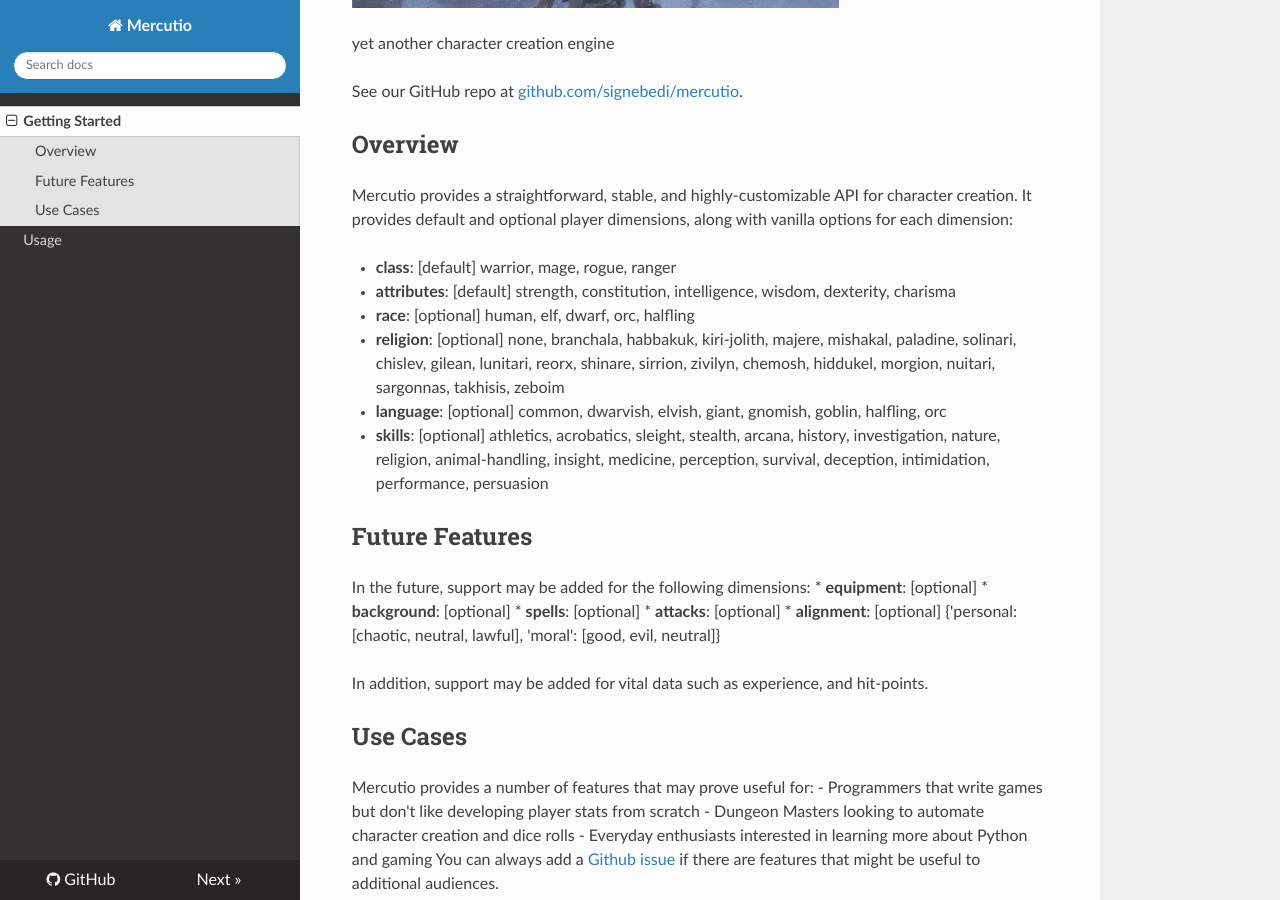
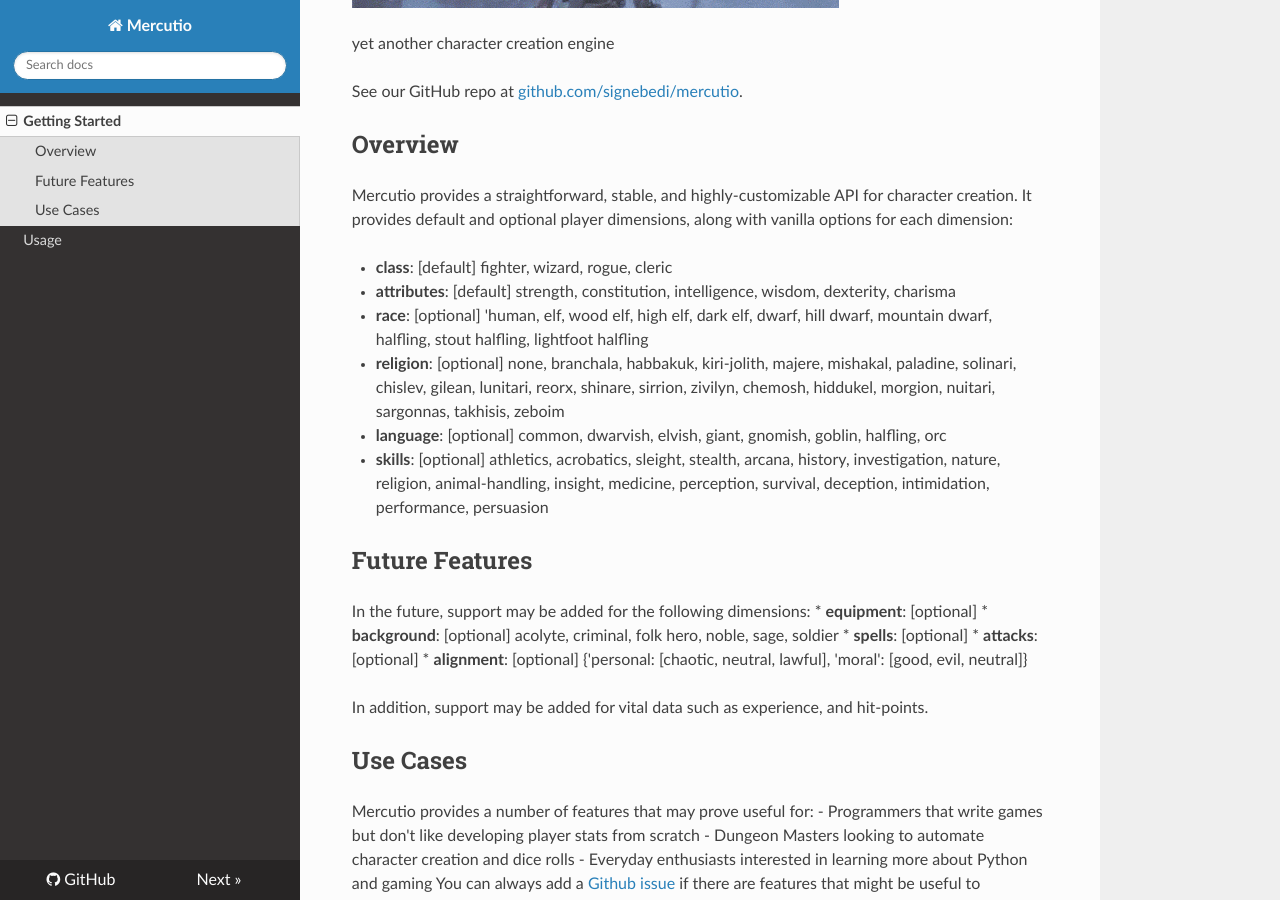
Before and after one commit to signebedi/mercutio, an MkDocs documentation site: the page built from docs/index.md, in a window 1280 px wide and 900 px high, scrolled down 374 px. Built offline with MkDocs 1.6.1, drawn with Linux system fonts in a browser that asks for light colours; nearby versions of some CDN libraries.

Commit message:
updated docs

```diff
--- a/docs/index.md
+++ b/docs/index.md
@@ -11,9 +11,9 @@
 
 Mercutio provides a straightforward, stable, and highly-customizable API for character creation. It provides default and optional player dimensions, along with vanilla options for each dimension:
 
-- **class**: [default] warrior, mage, rogue, ranger
+- **class**: [default] fighter, wizard, rogue, cleric
 - **attributes**: [default] strength, constitution, intelligence, wisdom, dexterity, charisma
-- **race**: [optional] human, elf, dwarf, orc, halfling
+- **race**: [optional] 'human, elf, wood elf, high elf, dark elf, dwarf, hill dwarf, mountain dwarf, halfling, stout halfling, lightfoot halfling
 - **religion**: [optional] none, branchala, habbakuk, kiri-jolith, majere, mishakal, paladine, solinari, chislev, gilean, lunitari, reorx, shinare, sirrion, zivilyn, chemosh, hiddukel, morgion, nuitari, sargonnas, takhisis, zeboim
 - **language**: [optional] common, dwarvish, elvish, giant, gnomish, goblin, halfling, orc
 - **skills**: [optional] athletics, acrobatics, sleight, stealth, arcana, history, investigation, nature, religion, animal-handling, insight, medicine, perception, survival, deception, intimidation, performance, persuasion
@@ -22,7 +22,7 @@
 
 In the future, support may be added for the following dimensions:
 * **equipment**: [optional]
-* **background**: [optional]
+* **background**: [optional] acolyte, criminal, folk hero, noble, sage, soldier
 * **spells**: [optional]
 * **attacks**: [optional]
 * **alignment**: [optional] {'personal: [chaotic, neutral, lawful], 'moral': [good, evil, neutral]}
```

-=-=-

__Exercise description__.
Count, in the data above, the lines that hold "index". Return only that count.

__Output for this task__.
3